Writing Is Physical

Writing is physical. Thoreau said that over time an old poet learns to guard his or her moods as carefully as a cat watches a mouse. Hemingway advised writers to quit work each day with a bit of juice in the tank, knowing what would be coming the next day—a line of dialogue, a scene—so the writer could then slip more easily back into the dream of the story and not have to expend extra mental and physical energy—the sparks of friction—diving back down into the dream.
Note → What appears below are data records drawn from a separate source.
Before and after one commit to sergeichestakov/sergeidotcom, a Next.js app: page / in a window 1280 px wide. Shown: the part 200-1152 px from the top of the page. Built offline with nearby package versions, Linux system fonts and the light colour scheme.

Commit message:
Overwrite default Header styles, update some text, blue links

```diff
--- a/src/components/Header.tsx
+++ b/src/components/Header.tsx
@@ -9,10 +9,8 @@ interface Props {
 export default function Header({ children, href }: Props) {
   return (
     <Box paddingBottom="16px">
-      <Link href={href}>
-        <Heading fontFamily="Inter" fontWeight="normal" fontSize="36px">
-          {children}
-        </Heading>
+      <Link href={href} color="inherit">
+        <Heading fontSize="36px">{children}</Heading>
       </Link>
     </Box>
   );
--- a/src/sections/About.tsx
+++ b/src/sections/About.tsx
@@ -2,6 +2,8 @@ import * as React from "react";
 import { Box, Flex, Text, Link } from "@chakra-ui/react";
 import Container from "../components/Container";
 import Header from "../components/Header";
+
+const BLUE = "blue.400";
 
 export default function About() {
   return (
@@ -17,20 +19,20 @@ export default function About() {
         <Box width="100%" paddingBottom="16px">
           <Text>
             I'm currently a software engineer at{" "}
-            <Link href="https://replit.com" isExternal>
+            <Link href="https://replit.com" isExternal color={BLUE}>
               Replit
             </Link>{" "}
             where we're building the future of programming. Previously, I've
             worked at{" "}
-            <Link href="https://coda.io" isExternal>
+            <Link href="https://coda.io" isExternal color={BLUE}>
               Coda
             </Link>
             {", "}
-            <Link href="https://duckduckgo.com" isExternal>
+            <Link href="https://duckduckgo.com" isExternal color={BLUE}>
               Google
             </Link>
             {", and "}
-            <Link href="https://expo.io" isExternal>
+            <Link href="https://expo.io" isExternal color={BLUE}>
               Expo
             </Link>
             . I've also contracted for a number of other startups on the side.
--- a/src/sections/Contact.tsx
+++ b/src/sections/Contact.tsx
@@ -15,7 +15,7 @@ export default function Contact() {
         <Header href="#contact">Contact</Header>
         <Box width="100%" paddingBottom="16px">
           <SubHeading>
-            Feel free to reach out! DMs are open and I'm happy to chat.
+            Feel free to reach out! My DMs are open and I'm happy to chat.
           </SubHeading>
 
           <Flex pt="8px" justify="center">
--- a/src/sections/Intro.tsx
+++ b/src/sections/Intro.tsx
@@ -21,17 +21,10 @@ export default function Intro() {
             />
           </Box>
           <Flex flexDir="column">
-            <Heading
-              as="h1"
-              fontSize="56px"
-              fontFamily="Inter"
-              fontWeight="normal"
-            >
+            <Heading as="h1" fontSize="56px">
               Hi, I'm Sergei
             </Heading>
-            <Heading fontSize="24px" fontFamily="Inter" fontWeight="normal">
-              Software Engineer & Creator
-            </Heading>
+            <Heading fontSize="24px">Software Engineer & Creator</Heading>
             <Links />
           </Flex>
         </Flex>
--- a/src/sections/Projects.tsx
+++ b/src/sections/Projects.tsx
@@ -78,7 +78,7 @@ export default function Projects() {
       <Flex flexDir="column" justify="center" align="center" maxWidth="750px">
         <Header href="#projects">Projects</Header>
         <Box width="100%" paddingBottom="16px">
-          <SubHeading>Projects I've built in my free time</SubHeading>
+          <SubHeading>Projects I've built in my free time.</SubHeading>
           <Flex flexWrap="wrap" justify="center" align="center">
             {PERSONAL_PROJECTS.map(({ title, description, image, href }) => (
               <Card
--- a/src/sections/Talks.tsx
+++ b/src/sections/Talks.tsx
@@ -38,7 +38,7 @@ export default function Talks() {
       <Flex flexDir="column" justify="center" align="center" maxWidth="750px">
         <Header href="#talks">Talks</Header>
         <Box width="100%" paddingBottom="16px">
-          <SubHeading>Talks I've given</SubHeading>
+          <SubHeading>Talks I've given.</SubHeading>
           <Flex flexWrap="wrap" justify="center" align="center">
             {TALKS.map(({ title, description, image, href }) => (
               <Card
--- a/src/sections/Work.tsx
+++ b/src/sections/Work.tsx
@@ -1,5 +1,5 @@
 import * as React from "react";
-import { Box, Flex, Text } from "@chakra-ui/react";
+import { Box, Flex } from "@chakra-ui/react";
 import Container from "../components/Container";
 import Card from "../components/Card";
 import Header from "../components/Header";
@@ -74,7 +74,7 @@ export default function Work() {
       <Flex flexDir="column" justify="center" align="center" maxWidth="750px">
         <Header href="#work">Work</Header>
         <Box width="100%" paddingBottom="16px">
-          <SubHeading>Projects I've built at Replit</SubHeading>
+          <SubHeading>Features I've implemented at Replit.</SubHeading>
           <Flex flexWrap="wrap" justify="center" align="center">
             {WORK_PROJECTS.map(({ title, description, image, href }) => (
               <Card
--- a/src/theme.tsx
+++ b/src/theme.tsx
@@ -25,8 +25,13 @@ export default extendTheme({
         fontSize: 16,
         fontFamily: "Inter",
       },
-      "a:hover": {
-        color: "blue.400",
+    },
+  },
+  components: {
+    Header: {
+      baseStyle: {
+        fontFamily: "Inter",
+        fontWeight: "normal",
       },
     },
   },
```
He didn’t use those words—he compared the process instead to turning down the flame in a pilot lamp to the cool blue glow of just-waiting—but I like to think of it as a diving-down, a submersion, a re-immersion, into the subconscious: the wellspring of discovery, at which the traditional lens-shaped structure of the short story—six to eighteen pages—excels at delivering.